▶ INSTRUCTIONS FOR THE TASK
Some lines in the entries contain the word "height". Copy all of them.

=== Begin Enclosure ===

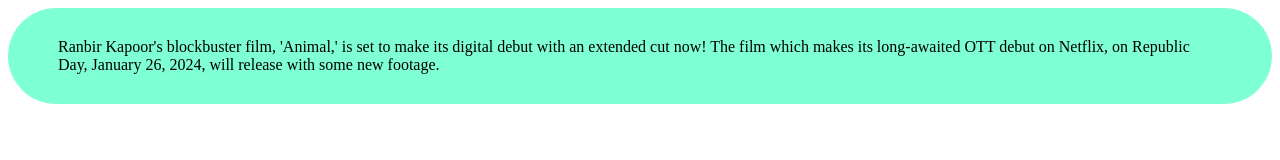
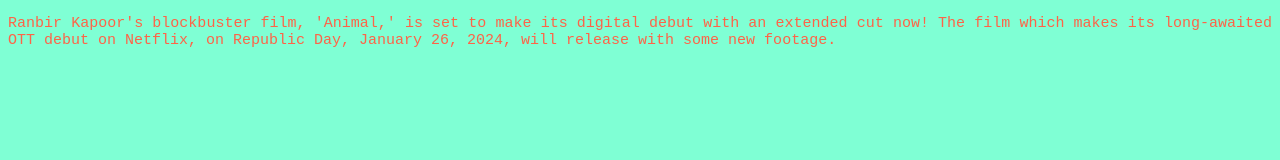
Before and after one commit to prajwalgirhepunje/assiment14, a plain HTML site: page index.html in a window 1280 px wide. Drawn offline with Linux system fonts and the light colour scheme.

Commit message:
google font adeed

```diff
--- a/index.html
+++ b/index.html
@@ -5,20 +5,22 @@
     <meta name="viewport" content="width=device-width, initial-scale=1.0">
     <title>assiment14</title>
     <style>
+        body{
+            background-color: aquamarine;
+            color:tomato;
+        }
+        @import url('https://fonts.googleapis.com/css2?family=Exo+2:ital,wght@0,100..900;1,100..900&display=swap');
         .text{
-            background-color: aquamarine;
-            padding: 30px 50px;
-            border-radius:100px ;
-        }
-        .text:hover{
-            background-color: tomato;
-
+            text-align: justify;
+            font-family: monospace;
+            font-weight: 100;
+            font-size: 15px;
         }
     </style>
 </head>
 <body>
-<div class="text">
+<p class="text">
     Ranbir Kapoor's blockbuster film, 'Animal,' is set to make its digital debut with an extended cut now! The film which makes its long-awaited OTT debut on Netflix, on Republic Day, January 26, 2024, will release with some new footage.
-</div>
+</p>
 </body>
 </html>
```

=== End Enclosure ===
=== Begin Enclosure ===

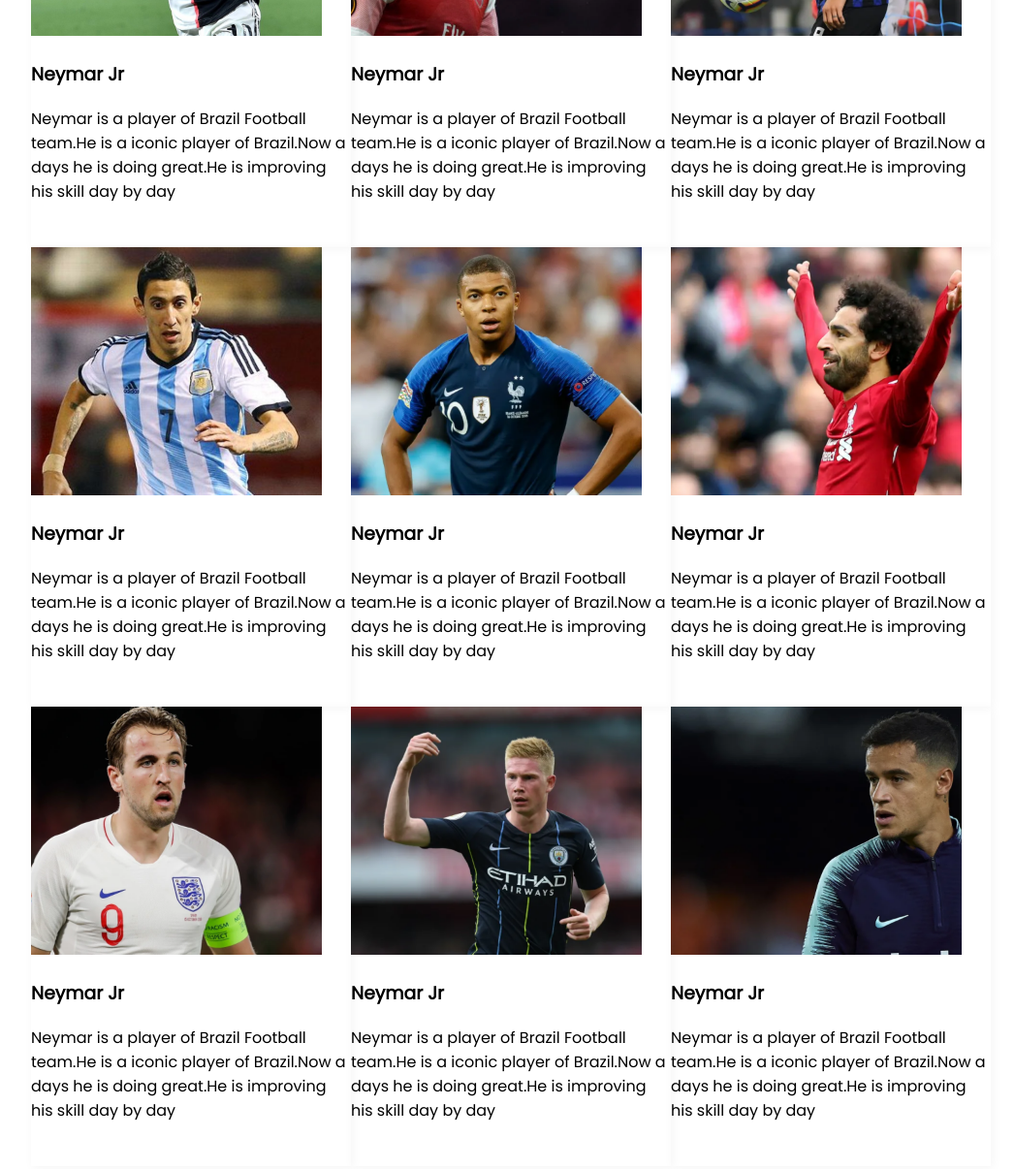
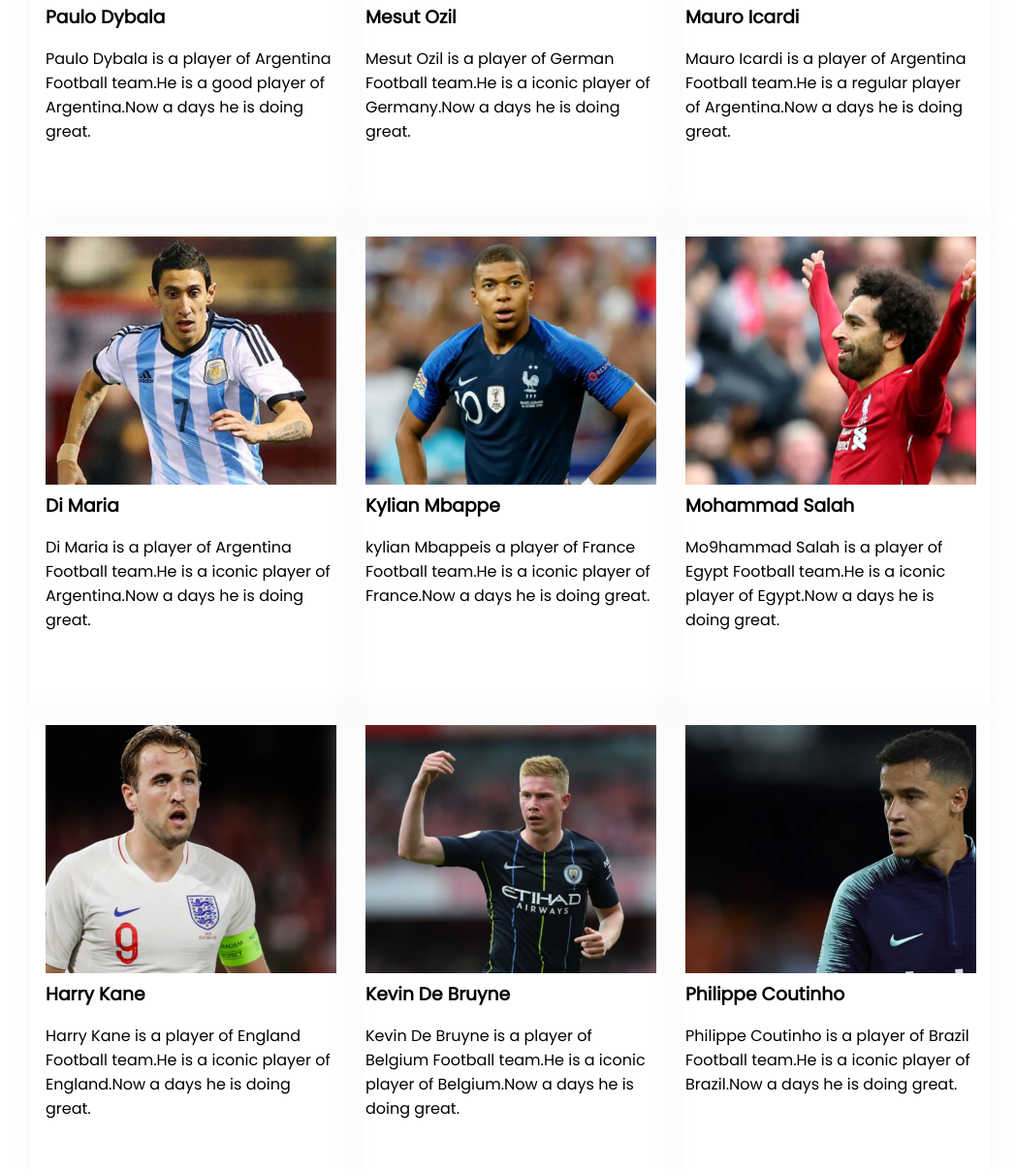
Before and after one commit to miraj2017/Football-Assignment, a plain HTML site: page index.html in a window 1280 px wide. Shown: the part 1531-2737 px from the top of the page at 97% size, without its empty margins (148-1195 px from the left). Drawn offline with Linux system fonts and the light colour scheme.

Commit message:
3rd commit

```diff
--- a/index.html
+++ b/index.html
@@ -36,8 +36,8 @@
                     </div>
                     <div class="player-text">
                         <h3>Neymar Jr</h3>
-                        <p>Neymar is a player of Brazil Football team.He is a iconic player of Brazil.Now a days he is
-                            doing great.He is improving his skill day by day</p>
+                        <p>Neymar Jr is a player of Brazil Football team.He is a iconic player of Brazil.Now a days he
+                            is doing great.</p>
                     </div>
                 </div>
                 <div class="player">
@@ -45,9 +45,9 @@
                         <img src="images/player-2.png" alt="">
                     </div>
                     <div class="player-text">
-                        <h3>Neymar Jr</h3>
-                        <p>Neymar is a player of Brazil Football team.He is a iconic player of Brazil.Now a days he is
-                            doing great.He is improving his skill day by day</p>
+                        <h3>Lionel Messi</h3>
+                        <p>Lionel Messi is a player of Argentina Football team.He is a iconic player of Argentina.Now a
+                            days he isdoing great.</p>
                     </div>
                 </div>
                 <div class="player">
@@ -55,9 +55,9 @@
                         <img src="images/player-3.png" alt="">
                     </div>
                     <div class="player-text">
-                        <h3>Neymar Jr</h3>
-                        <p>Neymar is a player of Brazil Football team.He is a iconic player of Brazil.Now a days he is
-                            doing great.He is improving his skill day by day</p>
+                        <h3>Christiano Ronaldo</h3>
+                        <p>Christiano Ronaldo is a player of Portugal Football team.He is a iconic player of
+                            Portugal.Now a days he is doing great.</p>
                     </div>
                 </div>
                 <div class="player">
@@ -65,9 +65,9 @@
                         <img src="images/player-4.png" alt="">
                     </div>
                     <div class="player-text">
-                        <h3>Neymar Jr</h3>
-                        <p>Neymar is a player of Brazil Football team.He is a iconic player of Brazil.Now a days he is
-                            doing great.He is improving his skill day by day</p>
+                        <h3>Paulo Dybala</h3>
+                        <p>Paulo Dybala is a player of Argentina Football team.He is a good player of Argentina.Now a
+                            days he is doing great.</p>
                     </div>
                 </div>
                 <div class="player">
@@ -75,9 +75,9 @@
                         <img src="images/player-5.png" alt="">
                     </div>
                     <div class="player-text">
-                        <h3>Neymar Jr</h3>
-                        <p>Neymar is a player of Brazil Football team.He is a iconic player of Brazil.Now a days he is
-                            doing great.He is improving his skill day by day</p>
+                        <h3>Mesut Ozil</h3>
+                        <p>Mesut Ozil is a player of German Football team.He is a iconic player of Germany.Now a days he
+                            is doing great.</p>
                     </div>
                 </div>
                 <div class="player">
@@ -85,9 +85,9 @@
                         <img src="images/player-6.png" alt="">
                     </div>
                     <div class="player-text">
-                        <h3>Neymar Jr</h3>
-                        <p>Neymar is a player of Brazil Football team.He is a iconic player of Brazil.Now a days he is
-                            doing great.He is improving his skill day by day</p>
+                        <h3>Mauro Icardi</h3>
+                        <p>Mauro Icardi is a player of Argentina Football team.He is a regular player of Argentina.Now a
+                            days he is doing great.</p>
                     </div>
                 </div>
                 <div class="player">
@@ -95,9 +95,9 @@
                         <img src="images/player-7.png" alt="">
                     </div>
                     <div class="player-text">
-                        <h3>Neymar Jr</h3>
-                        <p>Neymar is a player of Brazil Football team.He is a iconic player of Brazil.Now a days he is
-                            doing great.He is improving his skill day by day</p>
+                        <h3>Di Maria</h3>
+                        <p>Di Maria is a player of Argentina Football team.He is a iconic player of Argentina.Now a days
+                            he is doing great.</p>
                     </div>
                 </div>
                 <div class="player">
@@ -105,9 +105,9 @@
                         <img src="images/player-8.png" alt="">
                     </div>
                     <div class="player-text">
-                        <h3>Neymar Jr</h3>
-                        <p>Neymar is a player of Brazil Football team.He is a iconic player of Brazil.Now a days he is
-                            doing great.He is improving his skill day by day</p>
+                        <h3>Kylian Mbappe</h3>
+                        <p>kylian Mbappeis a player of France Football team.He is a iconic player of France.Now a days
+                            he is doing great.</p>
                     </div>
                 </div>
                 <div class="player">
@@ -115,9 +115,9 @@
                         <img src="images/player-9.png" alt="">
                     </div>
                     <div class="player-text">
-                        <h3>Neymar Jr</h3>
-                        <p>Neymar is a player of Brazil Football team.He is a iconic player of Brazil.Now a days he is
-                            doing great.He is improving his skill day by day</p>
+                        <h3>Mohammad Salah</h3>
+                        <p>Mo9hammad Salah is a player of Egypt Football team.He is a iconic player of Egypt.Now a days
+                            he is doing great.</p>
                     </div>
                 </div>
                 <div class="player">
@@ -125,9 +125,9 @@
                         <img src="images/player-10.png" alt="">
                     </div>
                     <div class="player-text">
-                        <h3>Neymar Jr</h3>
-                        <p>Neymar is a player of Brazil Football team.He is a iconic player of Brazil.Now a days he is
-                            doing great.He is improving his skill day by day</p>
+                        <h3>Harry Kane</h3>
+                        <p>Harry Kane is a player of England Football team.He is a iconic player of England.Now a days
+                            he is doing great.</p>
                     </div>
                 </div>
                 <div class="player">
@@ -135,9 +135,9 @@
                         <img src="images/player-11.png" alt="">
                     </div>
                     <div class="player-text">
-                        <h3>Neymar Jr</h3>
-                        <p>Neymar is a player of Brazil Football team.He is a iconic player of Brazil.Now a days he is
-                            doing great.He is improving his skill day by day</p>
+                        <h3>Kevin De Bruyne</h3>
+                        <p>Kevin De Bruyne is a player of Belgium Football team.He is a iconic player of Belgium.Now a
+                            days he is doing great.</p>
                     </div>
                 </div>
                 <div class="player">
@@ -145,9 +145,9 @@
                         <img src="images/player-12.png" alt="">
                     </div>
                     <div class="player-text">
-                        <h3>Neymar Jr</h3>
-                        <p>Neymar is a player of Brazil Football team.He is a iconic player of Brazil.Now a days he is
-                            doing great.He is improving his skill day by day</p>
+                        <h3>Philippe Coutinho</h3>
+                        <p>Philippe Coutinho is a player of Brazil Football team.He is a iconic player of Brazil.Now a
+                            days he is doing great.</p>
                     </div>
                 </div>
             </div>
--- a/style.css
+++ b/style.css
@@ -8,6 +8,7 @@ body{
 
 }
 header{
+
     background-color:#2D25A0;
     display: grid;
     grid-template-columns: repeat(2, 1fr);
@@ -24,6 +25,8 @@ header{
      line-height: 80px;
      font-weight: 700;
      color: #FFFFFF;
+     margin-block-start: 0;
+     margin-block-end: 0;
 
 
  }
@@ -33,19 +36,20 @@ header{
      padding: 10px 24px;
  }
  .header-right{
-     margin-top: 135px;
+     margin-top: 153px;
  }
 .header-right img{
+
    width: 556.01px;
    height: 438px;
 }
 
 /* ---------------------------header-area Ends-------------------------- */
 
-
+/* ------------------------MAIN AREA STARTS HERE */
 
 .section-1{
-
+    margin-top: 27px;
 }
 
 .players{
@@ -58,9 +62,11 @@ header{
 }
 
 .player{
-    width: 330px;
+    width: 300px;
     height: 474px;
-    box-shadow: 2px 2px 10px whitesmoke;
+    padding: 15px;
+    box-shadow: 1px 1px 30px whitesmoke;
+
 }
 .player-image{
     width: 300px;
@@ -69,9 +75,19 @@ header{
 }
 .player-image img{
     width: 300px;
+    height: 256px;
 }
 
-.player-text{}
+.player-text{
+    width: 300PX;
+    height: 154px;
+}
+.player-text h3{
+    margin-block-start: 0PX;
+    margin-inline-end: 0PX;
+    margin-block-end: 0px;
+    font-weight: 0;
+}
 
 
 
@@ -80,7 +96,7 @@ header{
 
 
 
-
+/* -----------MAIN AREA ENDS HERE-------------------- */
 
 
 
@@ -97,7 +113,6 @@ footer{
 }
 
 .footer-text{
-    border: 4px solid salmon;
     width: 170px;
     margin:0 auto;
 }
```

=== End Enclosure ===

▶ RESPONSE
      line-height: 80px;
    height: 438px;
     height: 474px;
+    height: 256px;
+    height: 154px;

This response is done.